Decentralized Autonomous Organizations (DAOs) Explained
Blockchains are already radically transforming our financial system. However, properties such as trustlessness and immutability aren’t only useful in monetary applications. Another potential candidate ripe for disruption by this technology is governance. Blockchains could enable entirely new types of organizations that can run autonomously without the need for coordination by a central entity.

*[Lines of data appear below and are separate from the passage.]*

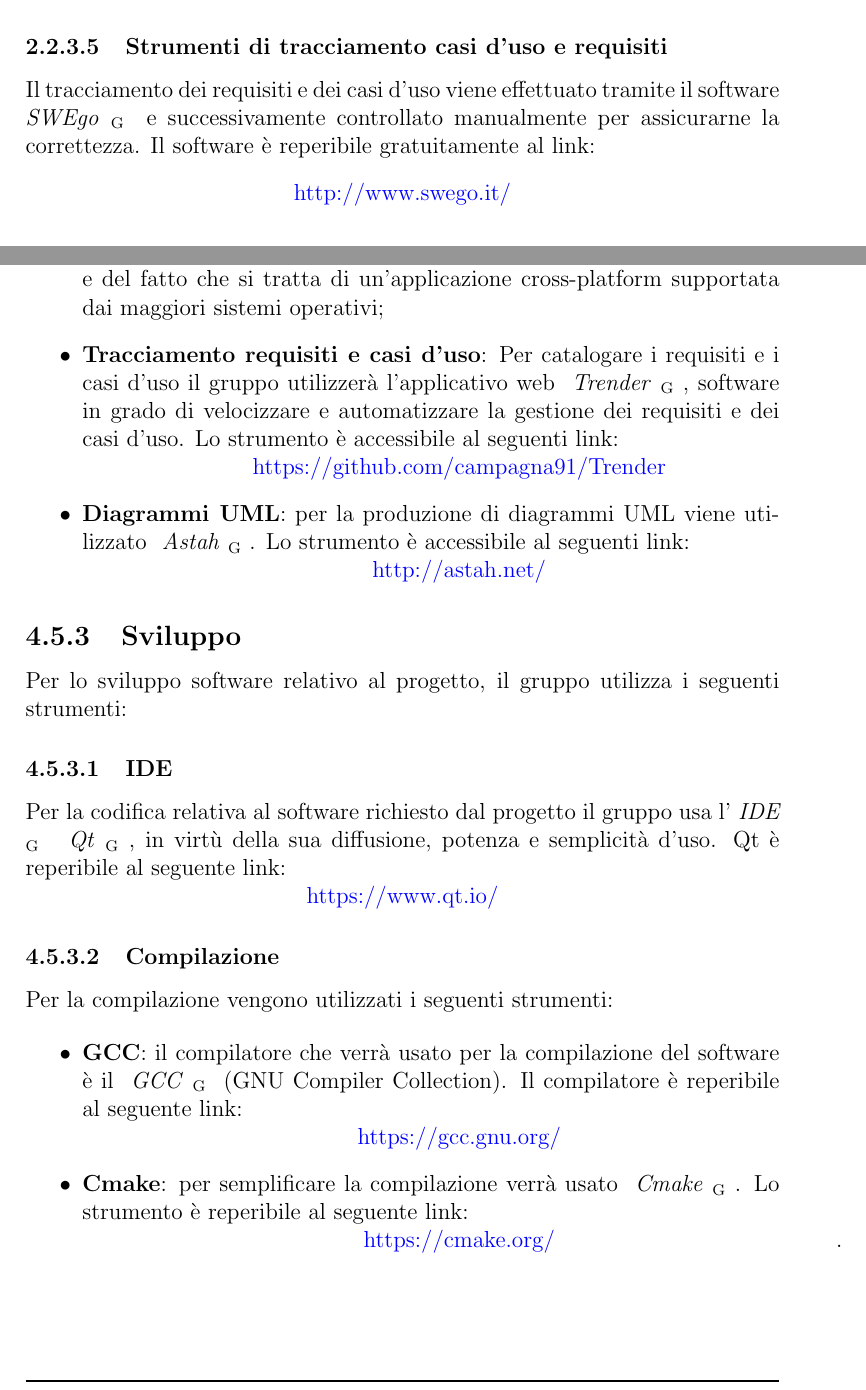
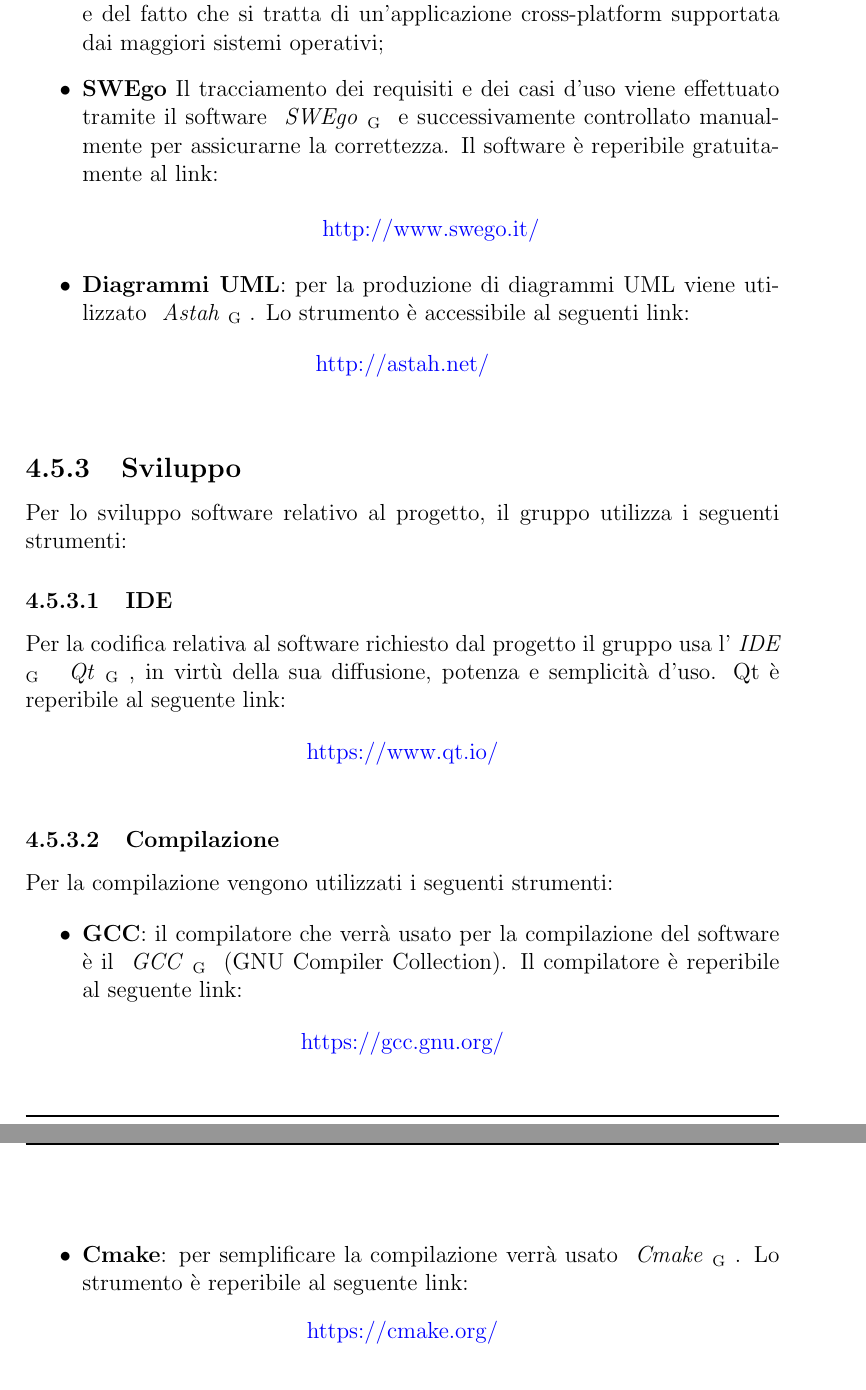
Before and after one commit to Italiaracerx/progettoSWE, a LaTeX document (NormediProgetto/NormediProgetto.tex, which reads NormediProgetto/tex/ProcessiOrganizzativi.tex, NormediProgetto/tex/ProcessiPrimari-Sviluppo.tex): two parts of pages 15 and 49 of 51 before the commit and two parts of pages 49 and 50 of 51 after it, joined at a grey line, cut at the place of the change. Compiled offline with pdfLaTeX.

Commit message:
Aggiunto link a script Gulpease, corretto nome sw requisiti in strumenti

```diff
--- a/NormediProgetto/tex/ProcessiOrganizzativi.tex
+++ b/NormediProgetto/tex/ProcessiOrganizzativi.tex
@@ -228,10 +228,17 @@
 
 		\item \textbf{TexStudio}: per la stesura del codice \LaTeX{} viene utilizzato l’editor \glossario{TexStudio}{TexStudio}, in virtù delle innumerevoli feature che offre gratuitamente e del fatto che si tratta di un'applicazione cross-platform supportata dai maggiori sistemi operativi;
 
-		\item \textbf{Tracciamento requisiti e casi d'uso}: Per catalogare i requisiti e i casi d'uso il gruppo utilizzerà l'applicativo web \glossario{Trender}{Trender}, software in grado di velocizzare e automatizzare la gestione dei requisiti e dei casi d'uso. Lo strumento è accessibile al seguenti link: \\ \centerline{\url{https://github.com/campagna91/Trender}}
+		\item \textbf{SWEgo} Il tracciamento dei requisiti e dei casi d'uso viene effettuato tramite il software \glossario{SWEgo}{SWEgo} e successivamente controllato manualmente per assicurarne la correttezza. Il software è reperibile gratuitamente al link:
+		\begin{center}
+			\url{http://www.swego.it/}
+		\end{center}
 
-		\item \textbf{Diagrammi UML}: per la produzione di diagrammi UML viene utilizzato \glossario{Astah}{Astah}. Lo strumento è accessibile al seguenti link: \\
-		\centerline{\url{http://astah.net/}}
+		\item \textbf{Diagrammi UML}: per la produzione di diagrammi UML viene utilizzato \glossario{Astah}{Astah}. Lo strumento è accessibile al seguenti link:
+
+		\begin{center}
+			\centerline{\url{http://astah.net/}}
+		\end{center}
+
 	\end{itemize}
 
 	% SVILUPPO
@@ -242,13 +249,24 @@
 
 	\subsubsection{IDE}
 
-	Per la codifica relativa al software richiesto dal progetto il gruppo usa l'\glossario{IDE}{IDE} \glossario{Qt}{Qt}, in virtù della sua diffusione, potenza e semplicità d'uso. Qt è reperibile al seguente link: \\ \centerline{\url{https://www.qt.io/}}
+	Per la codifica relativa al software richiesto dal progetto il gruppo usa l'\glossario{IDE}{IDE} \glossario{Qt}{Qt}, in virtù della sua diffusione, potenza e semplicità d'uso. Qt è reperibile al seguente link:
+
+	\begin{center}
+		\centerline{\url{https://www.qt.io/}}
+	\end{center}
 
 	\subsubsection{Compilazione}
 
 	Per la compilazione vengono utilizzati i seguenti strumenti:
 
 	\begin{itemize}
-		\item \textbf{GCC}: il compilatore che verrà usato per la compilazione del software è il \glossario{GCC}{GCC} (GNU Compiler Collection). Il compilatore è reperibile al seguente link: \\ \centerline{\url{https://gcc.gnu.org/}}
+		\item \textbf{GCC}: il compilatore che verrà usato per la compilazione del software è il \glossario{GCC}{GCC} (GNU Compiler Collection). Il compilatore è reperibile al seguente link:
 
-		\item \textbf{Cmake}: per semplificare la compilazione verrà usato \glossario{Cmake}{Cmake}. Lo strumento è reperibile al seguente link: \\ \centerline{\url{https://cmake.org/}}.
+		\begin{center}
+			\centerline{\url{https://gcc.gnu.org/}}
+		\end{center}
+
+		\item \textbf{Cmake}: per semplificare la compilazione verrà usato \glossario{Cmake}{Cmake}. Lo strumento è reperibile al seguente link:
+
+		\begin{center}
+			\centerline{\url{https://cmake.org/}}
--- a/NormediProgetto/tex/ProcessiPrimari-Sviluppo.tex
+++ b/NormediProgetto/tex/ProcessiPrimari-Sviluppo.tex
@@ -115,13 +115,6 @@
 
 
 	Alcuni casi d'uso possono essere associati ad un Diagramma \glossario{UML}{UML} 2.x dei casi d'uso riportante lo stesso titolo e codice.
-
-	\subsubsection{Strumenti di tracciamento casi d'uso e requisiti}
-
-	Il tracciamento dei requisiti e dei casi d'uso viene effettuato tramite il software \glossario{SWEgo}{SWEgo} e successivamente controllato manualmente per assicurarne la correttezza. Il software è reperibile gratuitamente al link:
-	\begin{center}
-		\url{http://www.swego.it/}
-	\end{center}
 
 \subsection{Progettazione}
 
```
Also changed, not shown: NormediProgetto/NormediProgetto.pdf, NormediProgetto/tex/ProcessiOrganizzativi.tex (14 more changed lines).
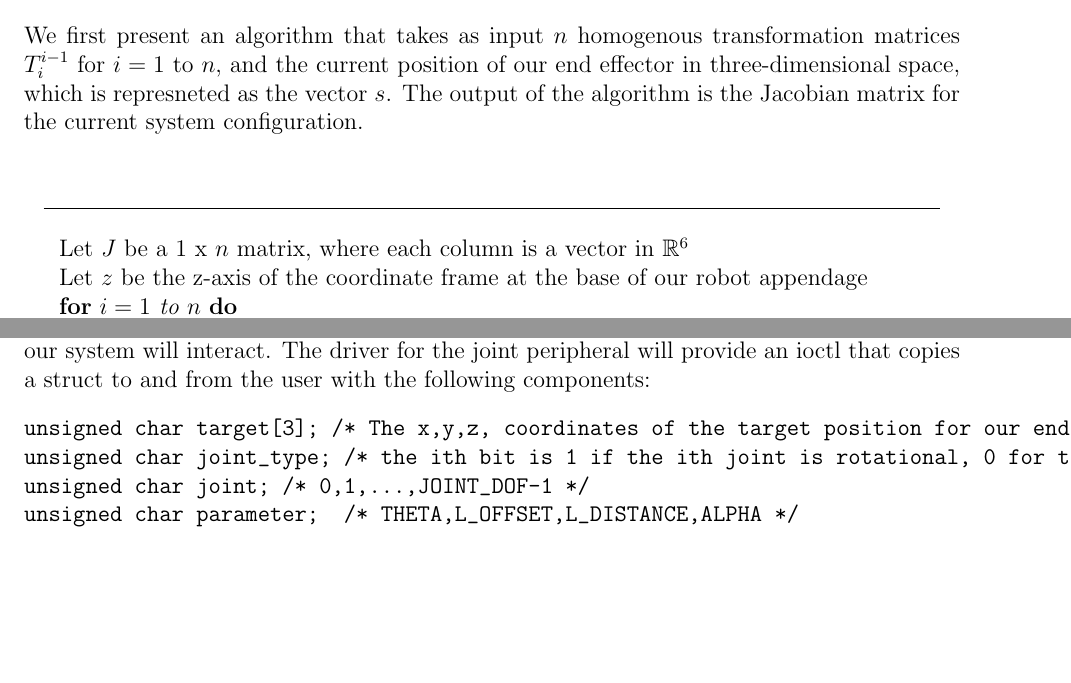
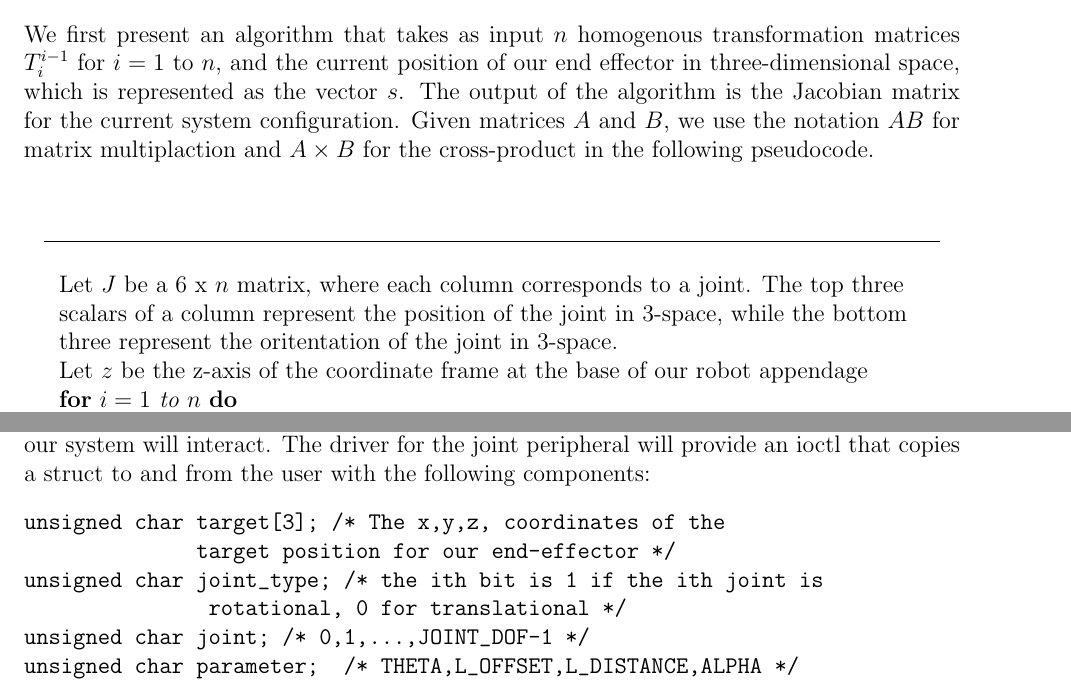
Before and after one commit to yipenghuang0302/csee4840_14, a LaTeX document (doc/design/design.tex, which reads doc/design/ik_algorithm.tex): two parts of pages 2 and 5 of 15, joined at a grey line, cut so that both start at the same text, the shorter picture padded with empty space. Compiled offline with pdfLaTeX.

Commit message:
Made description of jacobian a bit clearer; trying to format struct fields

```diff
--- a/doc/design/ik_algorithm.tex
+++ b/doc/design/ik_algorithm.tex
@@ -1,14 +1,16 @@
 \section{Inverse Kinematics Algorithm}
 We first present an algorithm that takes as input $n$ homogenous transformation matrices $T^{i-1}_i$ for $i=1$ to $n$, and
-the current position of our end effector in three-dimensional space, which is represneted as the vector $s$.
-The output of the algorithm is the Jacobian matrix for the current system configuration.\\
+the current position of our end effector in three-dimensional space, which is represented as the vector $s$.
+The output of the algorithm is the Jacobian matrix for the current system configuration. Given matrices $A$ and $B$, we use the notation
+$AB$ for matrix multiplaction and $A \times B$ for the cross-product in the following pseudocode.\\
 
 \begin{center}
 \line(1,0){450}
 \end{center}
 \begin{algorithm}[H]
 \DontPrintSemicolon
-Let $J$ be a 1 x $n$ matrix, where each column is a vector in $\mathbb{R}^6$\;
+Let $J$ be a 6 x $n$ matrix, where each column corresponds to a joint. The top three scalars of a column represent the
+position of the joint in 3-space, while the bottom three represent the oritentation of the joint in 3-space.\;
 Let $z$ be the z-axis of the coordinate frame at the base of our robot appendage\;
 \For{$i=1$ to $n$}{
 	Let $R_i$ be the 3x3 rotation block derived from $T^0_i$\;
```
Also changed, not shown: doc/design/interface.tex (+4 -2 lines).
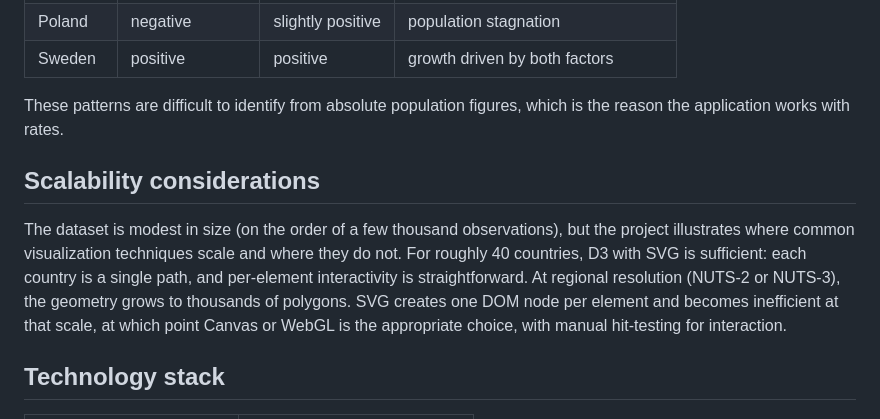
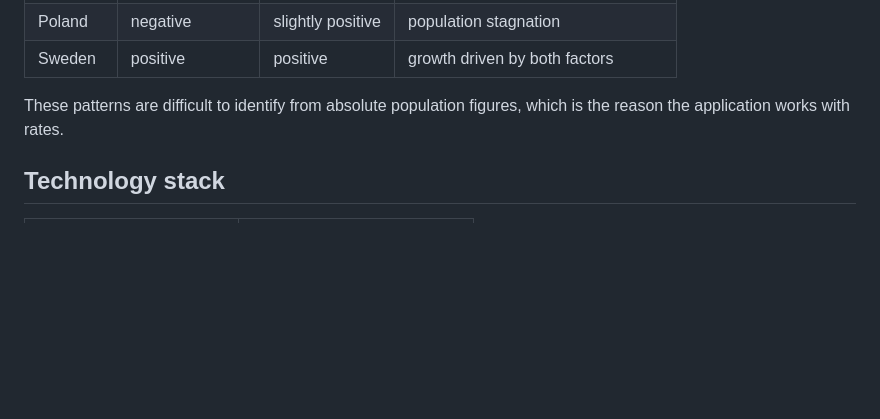
Before and after one commit to emilia-sobolewska/scientific-and-large-data-visualization, a Markdown page: README.md, the part around the change. Rendered like a GitHub page; blank space fills up the shorter version.

```diff
--- a/README.md
+++ b/README.md
@@ -126,17 +126,6 @@ of recognizable patterns:
 These patterns are difficult to identify from absolute population figures, which
 is the reason the application works with rates.
 
-## Scalability considerations
-
-The dataset is modest in size (on the order of a few thousand observations), but
-the project illustrates where common visualization techniques scale and where
-they do not. For roughly 40 countries, D3 with SVG is sufficient: each country
-is a single path, and per-element interactivity is straightforward. At regional
-resolution (NUTS-2 or NUTS-3), the geometry grows to thousands of polygons. SVG
-creates one DOM node per element and becomes inefficient at that scale, at which
-point Canvas or WebGL is the appropriate choice, with manual hit-testing for
-interaction.
-
 ## Technology stack
 
 | Layer | Technology |
```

This article will give an introduction to what these organizations might look like.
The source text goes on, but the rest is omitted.